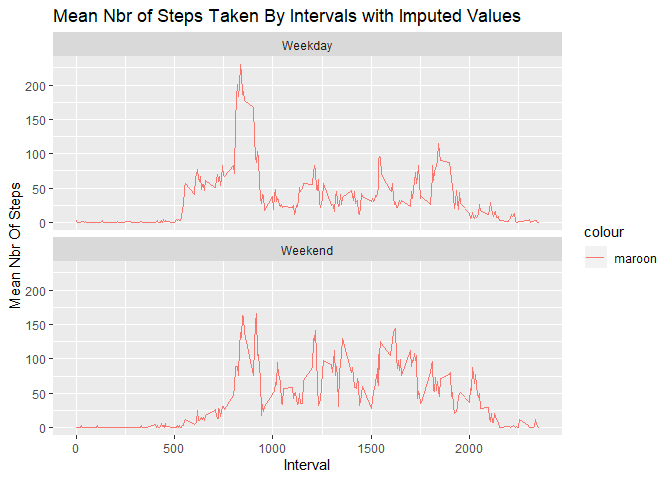
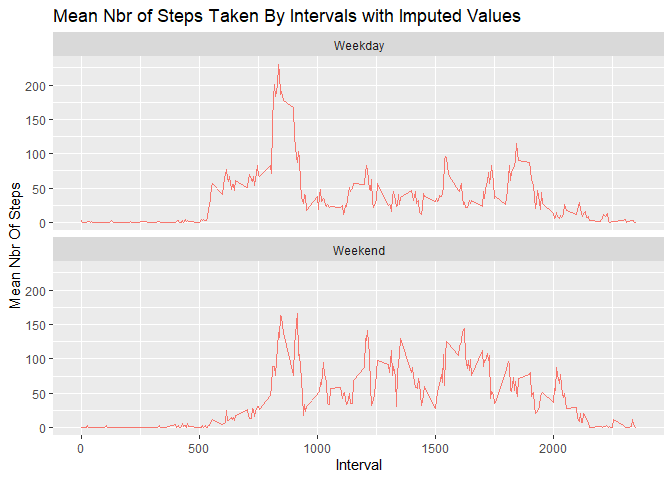
Minor updates

diff --git a/PA1_template.html b/PA1_template.html
@@ -368,14 +368,15 @@ summary {
 
 <div id="loading-and-preprocessing-the-data" class="section level2">
 <h2>Loading and preprocessing the data</h2>
-<pre class="r"><code>data &lt;-read.csv(&quot;C:\\Users\\adsmith\\Documents\\GitHub\\RepData_PeerAssessment1\\activity\\activity.csv&quot;, header= TRUE, sep=&#39;,&#39;)
+<pre class="r"><code>library(ggplot2)
+library(dplyr)
+data &lt;-read.csv(&quot;C:\\Users\\adsmith\\Documents\\GitHub\\RepData_PeerAssessment1\\activity\\activity.csv&quot;, header= TRUE, sep=&#39;,&#39;)
 data$date&lt;- as.Date(data$date)</code></pre>
 </div>
 <div id="what-is-mean-total-number-of-steps-taken-per-day" class="section level2">
 <h2>What is mean total number of steps taken per day?</h2>
-<pre class="r"><code>library (dplyr)
-library (ggplot2)
-
+<pre class="r"><code>library(dplyr)
+library(ggplot2)
 steps_day &lt;-data %&gt;% 
   group_by(date) %&gt;%
   summarize(sum_steps=sum(steps, na.rm=TRUE))
@@ -414,7 +415,7 @@ median_steps_imp &lt;- median(steps_day_imp$sum_steps_imp)</code></pre>
 These values will be replaced by figuring out the average number of steps for that 5 minute interval and placing that value into the missing row.</p>
 <p>After that calculation the mean number of steps taken each day is <strong>10766.19</strong> and the median number of steps taken each day is <strong>10766.19</strong>.</p>
 <p>Overall the number of steps taken is larger and the histogram has shifted to the right. This makes sense because we previously had a large number of days where the total steps was 0 through a combination of NA and true ‘0’ values. By replacing those NA values with a number we naturally increse the total quantities.</p>
-<p>We can also see that the mean and median values are now the same. This is also not surprising as we’ve added many values that are exactly the mean, making it more likely that one of these becomes the median as well.</p>
+<p>We can also see that the mean and median values are now the same. This is not surprising because we’ve added many values that are exactly the mean, making it more likely that one of these becomes the median as well.</p>
 </div>
 <div id="are-there-differences-in-activity-patterns-between-weekdays-and-weekends" class="section level2">
 <h2>Are there differences in activity patterns between weekdays and weekends?</h2>
@@ -425,8 +426,8 @@ steps_int_imp &lt;-merged %&gt;%
   group_by(interval,weekday) %&gt;%
   summarize(mean_steps=mean(steps))
 
-ggplot(data=steps_int_imp, aes(x=steps_int_imp$interval, y=mean_steps, group=1, color=&quot;maroon&quot;)) + geom_line()+xlab(&quot;Interval&quot;)+ylab(&quot;Mean Nbr Of Steps&quot;)+ggtitle(&quot;Mean Nbr of Steps Taken By Intervals with Imputed Values&quot;)+facet_wrap(~weekday, ncol=1)</code></pre>
[1 lines of base64/hex data omitted]
+ggplot(data=steps_int_imp, aes(x=steps_int_imp$interval, y=mean_steps, group=1, color=&quot;maroon&quot;)) + geom_line()+xlab(&quot;Interval&quot;)+ylab(&quot;Mean Nbr Of Steps&quot;)+ggtitle(&quot;Mean Nbr of Steps Taken By Intervals with Imputed Values&quot;)+facet_wrap(~weekday, ncol=1) +theme(legend.position = &quot;none&quot;) </code></pre>
[1 lines of base64/hex data omitted]
 </div>
 
 

diff --git a/PA1_template.md b/PA1_template.md
@@ -10,6 +10,8 @@ output:
 
 
 ```r
+library(ggplot2)
+library(dplyr)
 data <-read.csv("C:\\Users\\adsmith\\Documents\\GitHub\\RepData_PeerAssessment1\\activity\\activity.csv", header= TRUE, sep=',')
 data$date<- as.Date(data$date)
 ```
@@ -18,9 +20,8 @@ data$date<- as.Date(data$date)
 ## What is mean total number of steps taken per day?
 
 ```r
-library (dplyr)
-library (ggplot2)
-
+library(dplyr)
+library(ggplot2)
 steps_day <-data %>% 
   group_by(date) %>%
   summarize(sum_steps=sum(steps, na.rm=TRUE))
@@ -81,7 +82,7 @@ After that calculation the mean number of steps taken each day is **10766.19** a
 
 Overall the number of steps taken is larger and the histogram has shifted to the right. This makes sense because we previously had a large number of days where the total steps was 0 through a combination of NA and true '0' values. By replacing those NA values with a number we naturally increse the total quantities.   
 
-We can also see that the mean and median values are now the same. This is also not surprising as we've added many values that are exactly the mean, making it more likely that one of these becomes the median as well.   
+We can also see that the mean and median values are now the same. This is not surprising because we've added many values that are exactly the mean, making it more likely that one of these becomes the median as well.   
 
 
 ## Are there differences in activity patterns between weekdays and weekends?
@@ -94,7 +95,7 @@ steps_int_imp <-merged %>%
   group_by(interval,weekday) %>%
   summarize(mean_steps=mean(steps))
 
-ggplot(data=steps_int_imp, aes(x=steps_int_imp$interval, y=mean_steps, group=1, color="maroon")) + geom_line()+xlab("Interval")+ylab("Mean Nbr Of Steps")+ggtitle("Mean Nbr of Steps Taken By Intervals with Imputed Values")+facet_wrap(~weekday, ncol=1)
+ggplot(data=steps_int_imp, aes(x=steps_int_imp$interval, y=mean_steps, group=1, color="maroon")) + geom_line()+xlab("Interval")+ylab("Mean Nbr Of Steps")+ggtitle("Mean Nbr of Steps Taken By Intervals with Imputed Values")+facet_wrap(~weekday, ncol=1) +theme(legend.position = "none") 
 ```
 
 ![](PA1_template_files/figure-html/unnamed-chunk-5-1.png)<!-- -->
======
* **What the exercise asks**
In the entries above, identify every line with the string "preprocessing".

* **Task result**
 <div id="loading-and-preprocessing-the-data" class="section level2">
 <h2>Loading and preprocessing the data</h2>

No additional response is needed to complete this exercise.